## What needs to be done
Isolate every line in the data with the string "margin" and copy it.

Items from a dataset

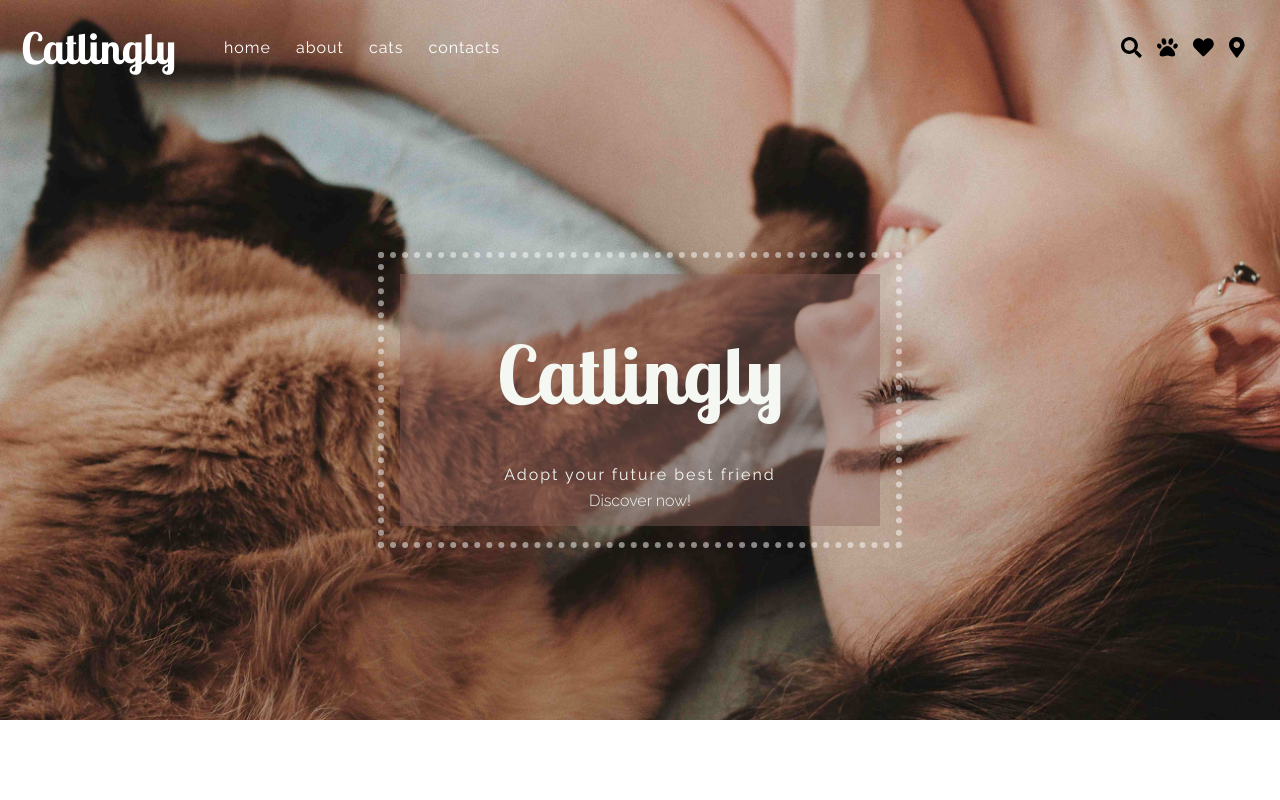
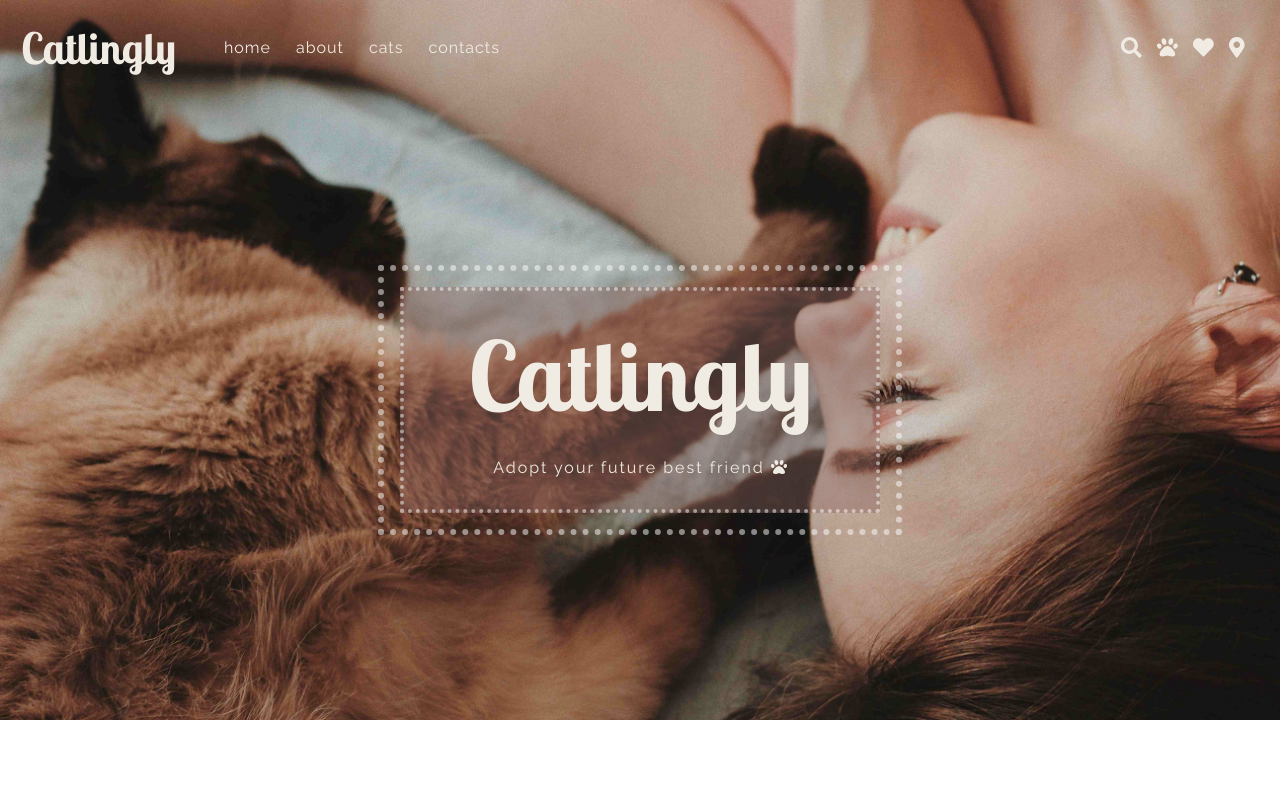
Before and after one commit to clakika/ecommerce-website, a React (Create React App) app: page / in a window 1280 px wide. Shown: the top 800 px of the page. Built offline with nearby package versions, Linux system fonts and the light colour scheme.

Commit message:
slight corrections

```diff
--- a/package.json
+++ b/package.json
@@ -5,6 +5,7 @@
   "dependencies": {
     "@fortawesome/fontawesome-svg-core": "^1.2.30",
     "@fortawesome/free-brands-svg-icons": "^5.14.0",
+    "@fortawesome/free-regular-svg-icons": "^5.14.0",
     "@fortawesome/free-solid-svg-icons": "^5.14.0",
     "@fortawesome/react-fontawesome": "^0.1.11",
     "react": "^16.13.1",
--- a/src/Layout/Cats/Cats.js
+++ b/src/Layout/Cats/Cats.js
@@ -11,7 +11,9 @@ import catSeven from '../../img/cat7.jpg';
 import catEight from '../../img/cat8.jpg';
 
 import { FontAwesomeIcon } from '@fortawesome/react-fontawesome';
-import { faCat, faMousePointer, faFileAlt, faHome, faPaw, faSmileBeam, faSearch, faMapMarkerAlt, faFemale, faMale, faHeart, faFilter, faBaseballBall} from '@fortawesome/free-solid-svg-icons';
+import { faCat, faPaw, faSmileBeam, faFilter, faBaseballBall} from '@fortawesome/free-solid-svg-icons';
+import { faHeart } from '@fortawesome/free-regular-svg-icons';
+
 
 export class Cats extends Component {
     render() {
--- a/src/Layout/Home/Home.css
+++ b/src/Layout/Home/Home.css
@@ -25,29 +25,25 @@
     width: 30rem;
     text-align: center;
     margin: 0 auto;
+    border: 4px dotted rgba(255, 255, 255, 0.493);
     background-color: rgba(139, 99, 92, 0.4);
   }
 
   .Header h1 {
     font-family: 'Lobster Two', cursive;
     font-weight:700;
-    font-size: 5em;
+    font-size: 6em;
     line-height: 2.1;
-    color: rgb(245, 247, 243);
+    margin-top: -2rem;
+    color: #f0ece3;
   }
 
   .Header h2 {
     font-weight:400;
     letter-spacing: 2px;
     font-size: 1em;
-    line-height: 2.1;
-    color: rgb(245, 247, 243);
-  }
-
-  .Header h4 {
-    font-weight: 300;
-    font-size: 1em;
-    color: rgb(245, 247, 243);
+    margin: -1.2rem 0 1rem 0;
+    color: #f0ece3;
   }
 
   .Header__Image {
--- a/src/Layout/Home/Home.js
+++ b/src/Layout/Home/Home.js
@@ -2,6 +2,9 @@ import React, { Component } from 'react';
 import './Home.css';
 
 import headerImage from '../../img/header.jpg';
+
+import { FontAwesomeIcon } from '@fortawesome/react-fontawesome';
+import {faPaw} from '@fortawesome/free-solid-svg-icons';
 
 export class Home extends Component {
     render() {
@@ -12,8 +15,7 @@ export class Home extends Component {
                 <div className="HeaderBorder">
                     <div className="Header">
                     <h1>Catlingly</h1>
-                    <h2>Adopt your future best friend</h2>
-                    <h4>Discover now!</h4>
+                    <h2>Adopt your future best friend <FontAwesomeIcon icon={faPaw}/></h2>
                     </div>
                 </div>
 
--- a/src/components/Navigation/Navigation.css
+++ b/src/components/Navigation/Navigation.css
@@ -22,7 +22,7 @@ nav ul:last-child {
 .Navigation__CompanyName {
   font-family: 'Lobster Two', cursive;
   font-size: 2.7em;
-  color: white;
+  color: #f0ece3;
   transition: all .5s ease;
   margin-right: 3rem;
 }
@@ -41,7 +41,7 @@ nav ul:last-child {
 .Navigation__Link {
   text-decoration: none;
   margin-right: 25px;
-  color: white;
+  color: #f0ece3;
   letter-spacing: 1px;
   font-size: 1em;
   transition: all .5s ease;
@@ -77,7 +77,7 @@ nav ul:last-child {
 .Navigation__MenuItem {
   margin-right: 15px;
   font-size: 1.3rem;
-  color: black;
+  color: #f0ece3;
   transition: all .5s ease;
 }
 
--- a/src/index.css
+++ b/src/index.css
@@ -1,6 +1,7 @@
 body {
   margin: 0;
   padding: 0;
+  color: rgb(103, 101, 103);
 }
 
 * {
@@ -8,4 +9,5 @@ body {
   margin: 0;
   padding: 0;
   scroll-behavior: smooth;
+
 }
```
Also changed, not shown: 1 other file (tests, documents, lock files or other folders).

## Exercise result
     margin: 0 auto;
+    margin-top: -2rem;
+    margin: -1.2rem 0 1rem 0;
   margin-right: 3rem;
   margin-right: 25px;
   margin-right: 15px;
   margin: 0;
   margin: 0;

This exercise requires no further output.